● **Task to carry out**:
Scan the entries for "párrafo". Every line that holds it is to be copied.

(Before and after images)

• • • •

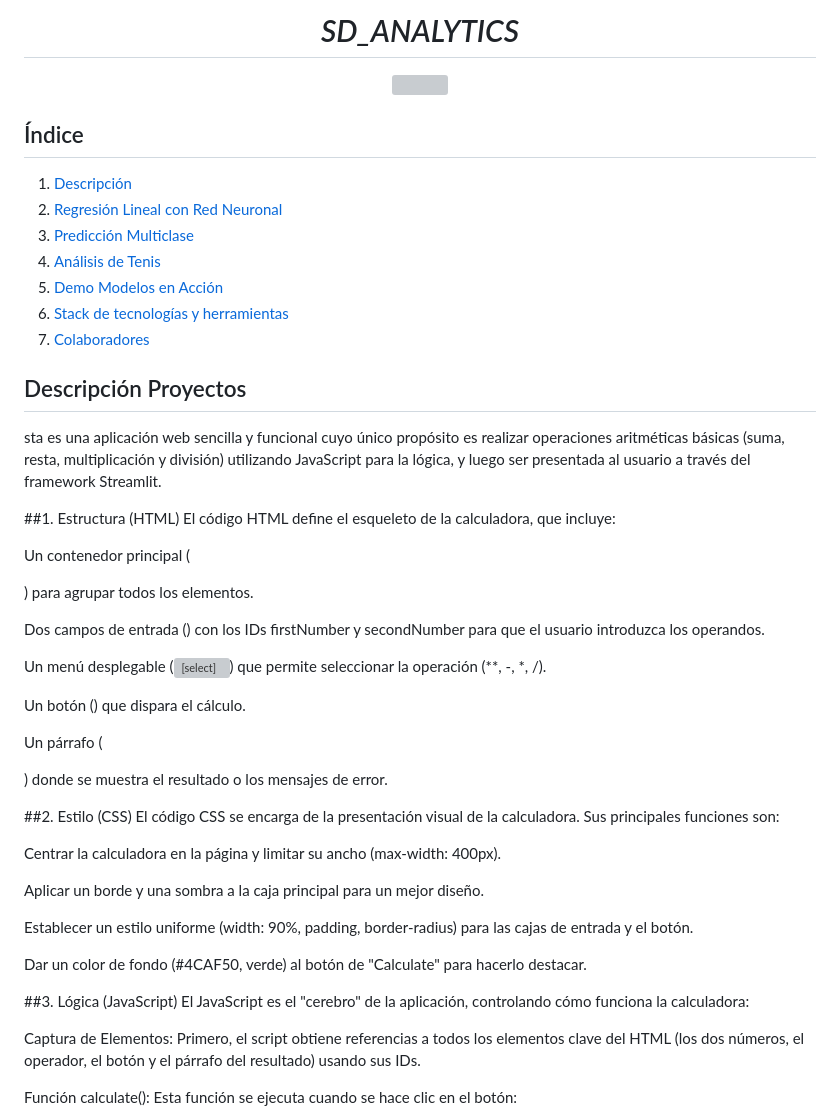
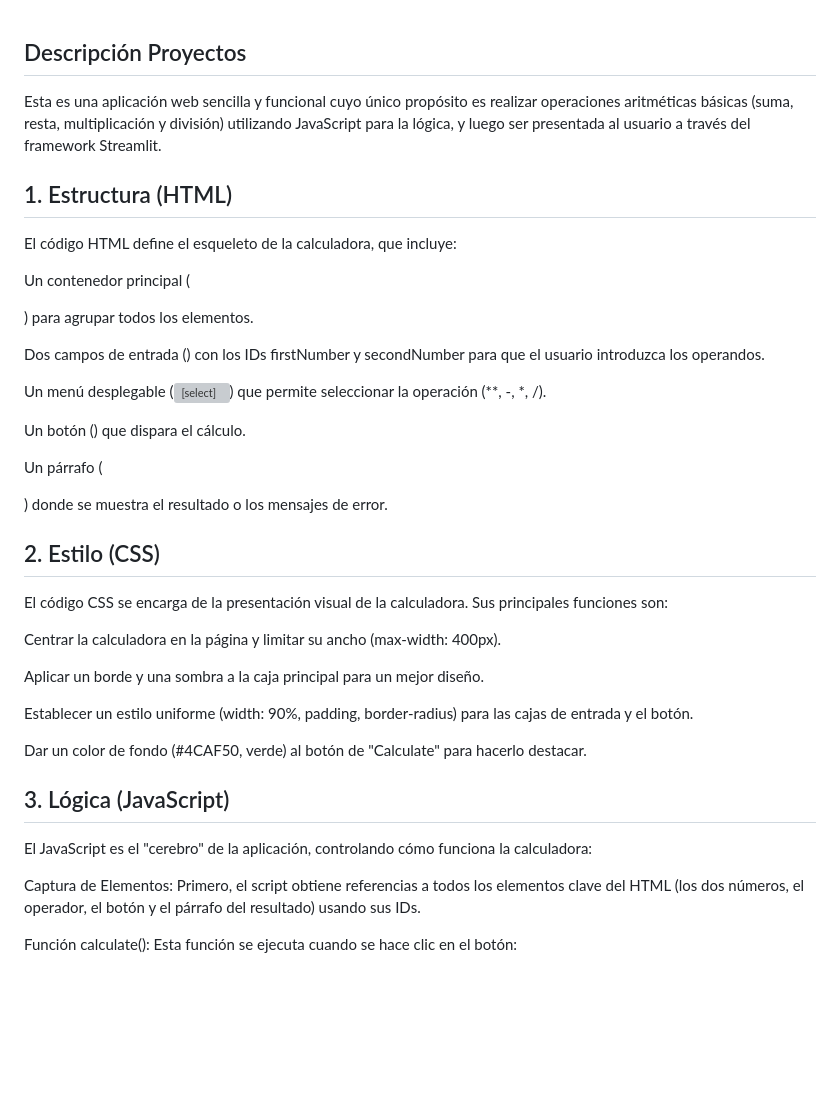
Before and after one commit to Sergius-DS/calculadora_online_java_script, a Markdown page: README.md, the part around one of its changes. Rendered like a GitHub page; blank space fills up the shorter version; grey boxes are pictures that could not be loaded.

```diff
--- a/README.md
+++ b/README.md
@@ -1,23 +1,9 @@
-# <h1 align="center">_SD_ANALYTICS_</h1>
-<p align="center">
-  <img src="images/SD_analytics.png"  height="400">
-<p align="center">
-
-## Índice
-
-1. [Descripción](#Descripción-Proyectos)
-2. [Regresión Lineal con Red Neuronal](#Regresión-Lineal-con-Red-Neuronal)
-3. [Predicción Multiclase](#Predicción-Multiclase)
-4. [Análisis de Tenis](#Análisis-de-Tenis)
-5. [Demo Modelos en Acción](#Demo-Modelos-en-Acción)
-6. [Stack de tecnologías y herramientas](#Stack-de-tecnologías-y-herramientas)
-7. [Colaboradores](#Colaboradores)
 
 ## Descripción Proyectos
 
-sta es una aplicación web sencilla y funcional cuyo único propósito es realizar operaciones aritméticas básicas (suma, resta, multiplicación y división) utilizando JavaScript para la lógica, y luego ser presentada al usuario a través del framework Streamlit.
+Esta es una aplicación web sencilla y funcional cuyo único propósito es realizar operaciones aritméticas básicas (suma, resta, multiplicación y división) utilizando JavaScript para la lógica, y luego ser presentada al usuario a través del framework Streamlit.
 
-##1. Estructura (HTML)
+## 1. Estructura (HTML)
 El código HTML define el esqueleto de la calculadora, que incluye:
 
 Un contenedor principal (<div class="container">) para agrupar todos los elementos.
@@ -30,7 +16,7 @@ Un botón (<button id="calculate">) que dispara el cálculo.
 
 Un párrafo (<p id="result">) donde se muestra el resultado o los mensajes de error.
 
-##2. Estilo (CSS)
+## 2. Estilo (CSS)
 El código CSS se encarga de la presentación visual de la calculadora. Sus principales funciones son:
 
 Centrar la calculadora en la página y limitar su ancho (max-width: 400px).
@@ -41,7 +27,7 @@ Establecer un estilo uniforme (width: 90%, padding, border-radius) para las caja
 
 Dar un color de fondo (#4CAF50, verde) al botón de "Calculate" para hacerlo destacar.
 
-##3. Lógica (JavaScript)
+## 3. Lógica (JavaScript)
 El JavaScript es el "cerebro" de la aplicación, controlando cómo funciona la calculadora:
 
 Captura de Elementos: Primero, el script obtiene referencias a todos los elementos clave del HTML (los dos números, el operador, el botón y el párrafo del resultado) usando sus IDs.
```
Also changed, not shown: other parts of README.md (+1 -1 lines).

• • • •

● **Response to the task**:
 Un párrafo (<p id="result">) donde se muestra el resultado o los mensajes de error.
 Captura de Elementos: Primero, el script obtiene referencias a todos los elementos clave del HTML (los dos números, el operador, el botón y el párrafo del resultado) usando sus IDs.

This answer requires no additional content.